• _The records_
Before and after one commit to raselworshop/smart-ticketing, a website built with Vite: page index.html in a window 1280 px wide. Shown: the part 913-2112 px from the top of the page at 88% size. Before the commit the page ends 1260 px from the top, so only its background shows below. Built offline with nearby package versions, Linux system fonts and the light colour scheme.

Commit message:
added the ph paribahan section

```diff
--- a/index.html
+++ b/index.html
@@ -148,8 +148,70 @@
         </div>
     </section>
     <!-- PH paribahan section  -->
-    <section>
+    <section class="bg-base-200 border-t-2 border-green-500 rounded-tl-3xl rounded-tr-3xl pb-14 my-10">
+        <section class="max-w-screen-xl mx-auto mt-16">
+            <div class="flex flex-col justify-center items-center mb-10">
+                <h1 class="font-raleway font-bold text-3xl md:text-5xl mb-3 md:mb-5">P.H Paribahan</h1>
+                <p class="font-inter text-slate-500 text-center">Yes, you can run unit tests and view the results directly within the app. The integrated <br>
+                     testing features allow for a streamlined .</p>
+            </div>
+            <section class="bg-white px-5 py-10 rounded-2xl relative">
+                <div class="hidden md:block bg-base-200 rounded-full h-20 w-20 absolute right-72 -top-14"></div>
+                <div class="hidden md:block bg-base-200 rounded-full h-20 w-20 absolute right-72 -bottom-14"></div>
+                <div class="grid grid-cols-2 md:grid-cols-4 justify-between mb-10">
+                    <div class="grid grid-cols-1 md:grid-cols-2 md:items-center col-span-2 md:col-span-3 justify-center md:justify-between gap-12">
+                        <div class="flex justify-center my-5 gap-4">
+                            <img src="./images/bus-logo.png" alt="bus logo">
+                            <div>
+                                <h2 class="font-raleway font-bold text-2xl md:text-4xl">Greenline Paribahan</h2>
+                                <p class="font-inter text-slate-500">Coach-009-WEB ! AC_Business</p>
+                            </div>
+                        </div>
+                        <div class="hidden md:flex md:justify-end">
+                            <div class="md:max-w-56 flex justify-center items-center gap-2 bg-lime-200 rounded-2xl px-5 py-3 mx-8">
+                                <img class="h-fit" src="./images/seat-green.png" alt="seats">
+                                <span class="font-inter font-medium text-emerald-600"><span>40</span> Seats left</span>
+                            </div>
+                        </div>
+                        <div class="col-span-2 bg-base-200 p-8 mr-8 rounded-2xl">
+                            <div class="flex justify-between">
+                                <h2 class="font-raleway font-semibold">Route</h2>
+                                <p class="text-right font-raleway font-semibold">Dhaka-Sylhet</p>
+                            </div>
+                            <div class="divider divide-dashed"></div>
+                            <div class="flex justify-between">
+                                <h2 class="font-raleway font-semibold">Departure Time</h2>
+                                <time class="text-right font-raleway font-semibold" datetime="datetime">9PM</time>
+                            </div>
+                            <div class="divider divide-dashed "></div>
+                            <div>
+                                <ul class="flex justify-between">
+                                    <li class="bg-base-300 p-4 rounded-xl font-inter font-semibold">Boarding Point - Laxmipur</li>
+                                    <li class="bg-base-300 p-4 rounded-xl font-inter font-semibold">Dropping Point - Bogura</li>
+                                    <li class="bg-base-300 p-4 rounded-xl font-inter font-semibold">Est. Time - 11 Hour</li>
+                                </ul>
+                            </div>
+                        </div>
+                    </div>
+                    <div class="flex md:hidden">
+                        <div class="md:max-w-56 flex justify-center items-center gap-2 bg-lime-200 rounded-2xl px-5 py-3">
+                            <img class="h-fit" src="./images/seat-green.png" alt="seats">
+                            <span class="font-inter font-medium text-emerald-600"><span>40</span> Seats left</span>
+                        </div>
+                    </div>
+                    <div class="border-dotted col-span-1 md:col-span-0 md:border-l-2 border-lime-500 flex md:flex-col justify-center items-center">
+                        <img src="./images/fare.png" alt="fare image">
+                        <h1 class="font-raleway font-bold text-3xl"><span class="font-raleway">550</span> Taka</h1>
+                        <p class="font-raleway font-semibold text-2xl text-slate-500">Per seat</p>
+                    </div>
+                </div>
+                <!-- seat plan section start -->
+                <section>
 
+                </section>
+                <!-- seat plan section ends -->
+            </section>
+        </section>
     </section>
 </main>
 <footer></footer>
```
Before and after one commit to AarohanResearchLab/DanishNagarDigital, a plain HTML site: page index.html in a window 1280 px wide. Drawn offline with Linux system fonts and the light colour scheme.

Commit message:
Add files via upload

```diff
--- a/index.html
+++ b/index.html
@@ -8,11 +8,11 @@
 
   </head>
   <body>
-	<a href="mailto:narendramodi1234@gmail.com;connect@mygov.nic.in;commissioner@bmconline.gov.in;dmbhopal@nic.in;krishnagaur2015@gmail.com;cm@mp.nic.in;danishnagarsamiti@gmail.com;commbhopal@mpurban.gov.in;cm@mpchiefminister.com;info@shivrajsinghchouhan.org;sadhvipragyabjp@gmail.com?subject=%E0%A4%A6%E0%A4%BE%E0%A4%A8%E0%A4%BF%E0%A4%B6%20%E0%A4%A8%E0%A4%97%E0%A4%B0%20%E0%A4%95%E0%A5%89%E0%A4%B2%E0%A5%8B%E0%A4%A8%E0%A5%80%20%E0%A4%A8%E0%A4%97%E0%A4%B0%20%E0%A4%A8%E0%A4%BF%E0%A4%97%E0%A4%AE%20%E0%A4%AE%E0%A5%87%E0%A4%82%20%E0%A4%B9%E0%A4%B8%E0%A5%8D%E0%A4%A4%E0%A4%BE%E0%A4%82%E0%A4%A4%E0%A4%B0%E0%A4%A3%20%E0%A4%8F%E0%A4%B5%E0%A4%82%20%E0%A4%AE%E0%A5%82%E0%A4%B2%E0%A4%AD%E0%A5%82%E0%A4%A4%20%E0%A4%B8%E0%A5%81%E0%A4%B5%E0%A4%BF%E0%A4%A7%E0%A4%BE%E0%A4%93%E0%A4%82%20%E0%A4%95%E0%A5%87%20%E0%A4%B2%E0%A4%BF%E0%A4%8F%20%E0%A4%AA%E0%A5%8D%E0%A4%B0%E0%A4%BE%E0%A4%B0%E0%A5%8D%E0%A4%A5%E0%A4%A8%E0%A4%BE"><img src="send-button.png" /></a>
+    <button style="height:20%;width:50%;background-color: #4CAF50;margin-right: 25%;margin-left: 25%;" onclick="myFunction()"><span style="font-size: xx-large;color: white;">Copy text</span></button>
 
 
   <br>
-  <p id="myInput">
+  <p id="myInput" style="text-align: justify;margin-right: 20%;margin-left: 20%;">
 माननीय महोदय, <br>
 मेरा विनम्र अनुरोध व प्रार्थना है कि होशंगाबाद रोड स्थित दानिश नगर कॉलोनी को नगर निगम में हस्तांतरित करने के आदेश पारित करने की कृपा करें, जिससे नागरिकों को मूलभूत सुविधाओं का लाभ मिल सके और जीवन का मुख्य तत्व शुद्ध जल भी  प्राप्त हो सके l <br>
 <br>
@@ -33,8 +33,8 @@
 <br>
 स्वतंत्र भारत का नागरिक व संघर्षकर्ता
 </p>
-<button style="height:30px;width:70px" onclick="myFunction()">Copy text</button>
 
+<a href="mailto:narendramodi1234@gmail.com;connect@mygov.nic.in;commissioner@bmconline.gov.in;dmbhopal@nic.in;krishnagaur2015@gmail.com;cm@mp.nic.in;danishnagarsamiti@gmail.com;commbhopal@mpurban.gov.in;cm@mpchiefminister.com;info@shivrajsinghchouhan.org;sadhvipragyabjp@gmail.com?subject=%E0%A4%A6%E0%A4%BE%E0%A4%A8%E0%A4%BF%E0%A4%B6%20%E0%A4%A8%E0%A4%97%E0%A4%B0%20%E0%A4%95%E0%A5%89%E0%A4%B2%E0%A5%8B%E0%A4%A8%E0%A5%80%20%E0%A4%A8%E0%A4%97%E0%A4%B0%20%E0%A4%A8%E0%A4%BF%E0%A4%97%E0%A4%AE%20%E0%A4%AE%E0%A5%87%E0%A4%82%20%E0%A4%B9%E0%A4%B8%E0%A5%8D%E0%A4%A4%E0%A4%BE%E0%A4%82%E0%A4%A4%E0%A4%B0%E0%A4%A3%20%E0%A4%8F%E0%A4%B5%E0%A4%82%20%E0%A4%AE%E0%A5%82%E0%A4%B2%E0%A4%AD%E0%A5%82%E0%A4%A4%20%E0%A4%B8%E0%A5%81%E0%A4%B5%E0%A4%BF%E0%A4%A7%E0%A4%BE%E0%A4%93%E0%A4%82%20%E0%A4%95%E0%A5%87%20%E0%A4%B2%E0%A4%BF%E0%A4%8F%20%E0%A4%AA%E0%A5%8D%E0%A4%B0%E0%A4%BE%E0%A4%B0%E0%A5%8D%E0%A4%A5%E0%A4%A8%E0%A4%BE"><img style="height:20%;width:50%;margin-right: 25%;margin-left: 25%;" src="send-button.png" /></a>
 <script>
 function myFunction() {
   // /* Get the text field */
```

• _Your task_
Check each line of the records above for "images", and copy those that have it.

• _Solution for this task_
+                            <img src="./images/bus-logo.png" alt="bus logo">
+                                <img class="h-fit" src="./images/seat-green.png" alt="seats">
+                            <img class="h-fit" src="./images/seat-green.png" alt="seats">
+                        <img src="./images/fare.png" alt="fare image">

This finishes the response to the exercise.